One finding that DMEC experts noted is the number of employers of all sizes that use manual methods to track leaves, and the percentage of employers in all industries and of all sizes that manage programs internally.

English and Rhodes discuss the ramifications of relying on manual processes to track and manage leave during a time of increasing complexity due to new leave laws at the local and county levels.

Manual methods are not only time consuming, “but can result in human error,” English said during the podcast. In fact, some employers still use paper to track leaves, which can increase compliance risk. “When there isn’t a workflow to guide you…  regulatory timelines can easily be missed.”

Rhodes shared compared manual processes with automated regulatory-based business rules that are built into many technology solutions that drive actions as well as an automated workflow that takes users through the process.

Using these types of tools to track leaves helps employers in myriad ways, said English. “It’s really safeguarding the process,” she added. Technology options are outlined in the January issue of @Work magazine.1

“Technology makes the business process more efficient,” added Rhodes, who noted that there is a perception that employers can’t really afford a technology solution.” Data from the report shows that more employers with fewer than 1,000 employees rely on manual methods than in 2020. However, that may change in coming years according to data, which shows 20% of the employers that use manual systems are considering leave management technology — particularly those with more than 5,000 employees.

Those that use technology cite the value of automated employee communication, decision support tools, data exchange, and case management provided for an increasingly confusing landscape especially for companies that operate in several states.

A best practice is to assess operations to identify — and fill — existing gaps before those gaps in process, knowledge, and staffing lead to non-compliant scenarios.
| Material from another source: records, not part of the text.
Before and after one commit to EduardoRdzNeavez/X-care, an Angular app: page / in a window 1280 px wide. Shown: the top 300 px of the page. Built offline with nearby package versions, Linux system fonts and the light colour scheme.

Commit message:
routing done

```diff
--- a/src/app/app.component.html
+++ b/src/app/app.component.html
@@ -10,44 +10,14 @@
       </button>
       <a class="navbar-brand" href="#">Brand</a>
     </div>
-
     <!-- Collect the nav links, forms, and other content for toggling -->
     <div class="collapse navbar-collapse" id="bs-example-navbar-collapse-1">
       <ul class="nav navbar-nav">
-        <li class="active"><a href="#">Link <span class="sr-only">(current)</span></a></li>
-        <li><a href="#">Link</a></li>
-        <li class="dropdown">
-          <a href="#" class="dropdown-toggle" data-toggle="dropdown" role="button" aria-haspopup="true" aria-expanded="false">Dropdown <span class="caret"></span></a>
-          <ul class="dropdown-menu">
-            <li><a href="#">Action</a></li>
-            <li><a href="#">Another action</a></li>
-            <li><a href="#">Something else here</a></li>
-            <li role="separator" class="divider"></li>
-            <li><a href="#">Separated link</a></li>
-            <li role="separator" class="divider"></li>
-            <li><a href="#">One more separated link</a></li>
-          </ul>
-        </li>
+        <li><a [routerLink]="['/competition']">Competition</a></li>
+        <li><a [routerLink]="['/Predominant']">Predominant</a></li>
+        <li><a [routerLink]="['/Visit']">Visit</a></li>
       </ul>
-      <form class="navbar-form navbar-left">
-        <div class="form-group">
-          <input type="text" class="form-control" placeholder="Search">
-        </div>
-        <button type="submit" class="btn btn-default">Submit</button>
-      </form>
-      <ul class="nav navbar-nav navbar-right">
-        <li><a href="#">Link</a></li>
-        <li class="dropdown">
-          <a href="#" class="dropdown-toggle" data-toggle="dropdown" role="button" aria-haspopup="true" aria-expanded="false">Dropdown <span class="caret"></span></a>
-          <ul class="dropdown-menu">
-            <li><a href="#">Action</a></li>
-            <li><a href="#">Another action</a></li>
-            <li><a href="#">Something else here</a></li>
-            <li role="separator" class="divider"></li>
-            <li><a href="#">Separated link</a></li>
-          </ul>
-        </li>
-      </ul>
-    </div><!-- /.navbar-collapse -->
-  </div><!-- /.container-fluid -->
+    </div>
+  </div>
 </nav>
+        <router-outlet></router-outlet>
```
And considering the number of complaints the Equal Employment Opportunity (EEOC) investigates, there is room for improvement. For example, in fiscal year 2021, employers paid $1,436,259 paid in back wages.2

The risk of even just one lawsuit can illustrate the cost-benefit analysis or return on investment of using technology, English said. “It becomes really clear and, in some cases, obvious when you think about all those costs that are being expended compared to making it more efficient and less time-consuming with software. Employers need to find out what they need before determining what they can afford.”

Staffing Matters

The number of leaves continue to increase at a time when managers and supervisors have more on their plates, which adds additional stress and requires them to look at things differently to avoid costly compliance issues.

The key is for managers to “recognize when they need to do something and what they need to do next rather than knowing the ins and outs of every single leave type and every single law that an employee might be subject to,” English explained.

To do that, employers must invest in education and reassess staffing models. The survey includes data on dedicated staff versus designated staff, breaks information down by employer size, and lists additional responsibilities.

“We should be at a time when management commits to more people resources, but that’s being challenged by the job market,” English said.

With a growing number of variables as well as tools to address the complexities of absence management, the data guides employers considering different approaches and those that want to benchmark their programs against industry norms.

Industry data can validate program structure and practices and support proposed changes. It helps employers stay competitive, attract and retain employees, and justify recommendations for change.

DMEC members have access to the full white paper. Nonmembers can download the executive summary.


  1. An Employer’s Guide to the Technology Solution Galaxy. Jan. 14, 2022. Retrieved from
  2. Department of Labor. Wage and Hour Division. Family and Medical Leave Act. Retrieved from